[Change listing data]
--- START ---
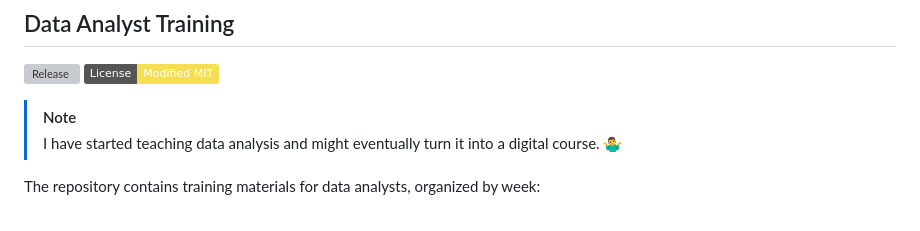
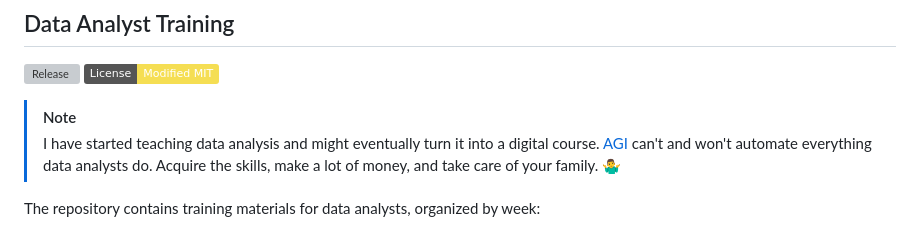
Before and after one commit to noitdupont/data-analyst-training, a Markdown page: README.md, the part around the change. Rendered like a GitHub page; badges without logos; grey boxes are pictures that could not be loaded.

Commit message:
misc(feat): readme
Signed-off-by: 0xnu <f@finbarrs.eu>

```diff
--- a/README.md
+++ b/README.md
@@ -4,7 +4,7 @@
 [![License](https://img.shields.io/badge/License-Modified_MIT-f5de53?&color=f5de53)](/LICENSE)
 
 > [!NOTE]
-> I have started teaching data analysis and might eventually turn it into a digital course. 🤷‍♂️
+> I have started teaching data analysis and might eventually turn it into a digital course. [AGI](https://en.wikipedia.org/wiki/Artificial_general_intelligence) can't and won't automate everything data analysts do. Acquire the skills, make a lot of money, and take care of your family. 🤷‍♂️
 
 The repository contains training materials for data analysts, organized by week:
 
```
--- END ---
--- START ---
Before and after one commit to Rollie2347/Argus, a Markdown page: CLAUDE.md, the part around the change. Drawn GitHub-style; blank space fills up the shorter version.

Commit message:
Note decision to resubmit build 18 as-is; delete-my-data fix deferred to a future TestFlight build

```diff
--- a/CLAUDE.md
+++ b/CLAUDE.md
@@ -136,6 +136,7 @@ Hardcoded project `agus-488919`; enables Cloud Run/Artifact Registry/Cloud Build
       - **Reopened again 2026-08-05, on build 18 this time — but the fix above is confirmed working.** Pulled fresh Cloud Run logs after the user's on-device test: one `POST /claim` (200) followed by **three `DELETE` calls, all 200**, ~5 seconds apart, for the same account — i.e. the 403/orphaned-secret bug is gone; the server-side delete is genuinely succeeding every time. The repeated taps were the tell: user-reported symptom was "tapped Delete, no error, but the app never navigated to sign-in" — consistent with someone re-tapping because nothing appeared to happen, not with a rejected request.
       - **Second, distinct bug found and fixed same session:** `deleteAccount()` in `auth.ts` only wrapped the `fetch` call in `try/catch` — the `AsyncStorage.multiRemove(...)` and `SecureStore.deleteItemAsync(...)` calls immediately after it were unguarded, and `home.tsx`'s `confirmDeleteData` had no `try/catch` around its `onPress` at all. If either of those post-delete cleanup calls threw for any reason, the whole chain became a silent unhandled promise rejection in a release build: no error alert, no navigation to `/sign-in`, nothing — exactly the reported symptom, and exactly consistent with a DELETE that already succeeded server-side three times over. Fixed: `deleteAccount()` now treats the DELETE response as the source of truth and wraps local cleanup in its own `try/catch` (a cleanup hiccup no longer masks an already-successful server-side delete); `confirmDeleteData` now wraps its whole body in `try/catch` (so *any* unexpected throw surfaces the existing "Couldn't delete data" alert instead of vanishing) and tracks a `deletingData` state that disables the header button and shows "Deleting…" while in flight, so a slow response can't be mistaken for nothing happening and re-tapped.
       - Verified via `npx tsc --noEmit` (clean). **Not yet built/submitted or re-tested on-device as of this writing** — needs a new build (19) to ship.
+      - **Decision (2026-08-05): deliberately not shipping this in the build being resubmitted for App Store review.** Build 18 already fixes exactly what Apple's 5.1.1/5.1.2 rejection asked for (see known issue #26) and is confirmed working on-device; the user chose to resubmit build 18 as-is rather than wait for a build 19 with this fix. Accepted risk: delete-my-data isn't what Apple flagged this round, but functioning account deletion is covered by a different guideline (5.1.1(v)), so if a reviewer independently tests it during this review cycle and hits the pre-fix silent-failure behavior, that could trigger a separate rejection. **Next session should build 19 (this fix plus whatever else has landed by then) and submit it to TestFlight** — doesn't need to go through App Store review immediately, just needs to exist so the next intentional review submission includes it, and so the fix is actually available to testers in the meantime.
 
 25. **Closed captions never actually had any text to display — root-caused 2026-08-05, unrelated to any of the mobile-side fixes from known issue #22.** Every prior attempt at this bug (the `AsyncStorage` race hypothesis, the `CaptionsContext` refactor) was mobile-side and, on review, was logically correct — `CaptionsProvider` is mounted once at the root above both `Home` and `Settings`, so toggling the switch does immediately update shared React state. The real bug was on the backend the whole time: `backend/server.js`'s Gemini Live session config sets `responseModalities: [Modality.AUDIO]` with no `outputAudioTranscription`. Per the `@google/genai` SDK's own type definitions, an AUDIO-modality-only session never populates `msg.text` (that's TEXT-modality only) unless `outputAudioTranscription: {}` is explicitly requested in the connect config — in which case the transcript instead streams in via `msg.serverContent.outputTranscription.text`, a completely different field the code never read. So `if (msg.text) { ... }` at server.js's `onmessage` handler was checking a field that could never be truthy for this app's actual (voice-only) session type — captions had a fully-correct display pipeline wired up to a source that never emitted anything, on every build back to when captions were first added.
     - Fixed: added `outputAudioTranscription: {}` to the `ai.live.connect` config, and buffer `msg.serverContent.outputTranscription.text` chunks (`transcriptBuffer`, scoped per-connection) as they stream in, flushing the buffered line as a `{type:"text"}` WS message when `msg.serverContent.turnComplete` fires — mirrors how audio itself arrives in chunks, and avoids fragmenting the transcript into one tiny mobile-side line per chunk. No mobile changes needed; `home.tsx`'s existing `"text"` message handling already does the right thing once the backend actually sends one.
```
--- END ---
The word "page" appears in some lines of the data. Copy every one of those lines.

RESULT OF THIS TASK:
Before and after one commit to noitdupont/data-analyst-training, a Markdown page: README.md, the part around the change. Rendered like a GitHub page; badges without logos; grey boxes are pictures that could not be loaded.
Before and after one commit to Rollie2347/Argus, a Markdown page: CLAUDE.md, the part around the change. Drawn GitHub-style; blank space fills up the shorter version.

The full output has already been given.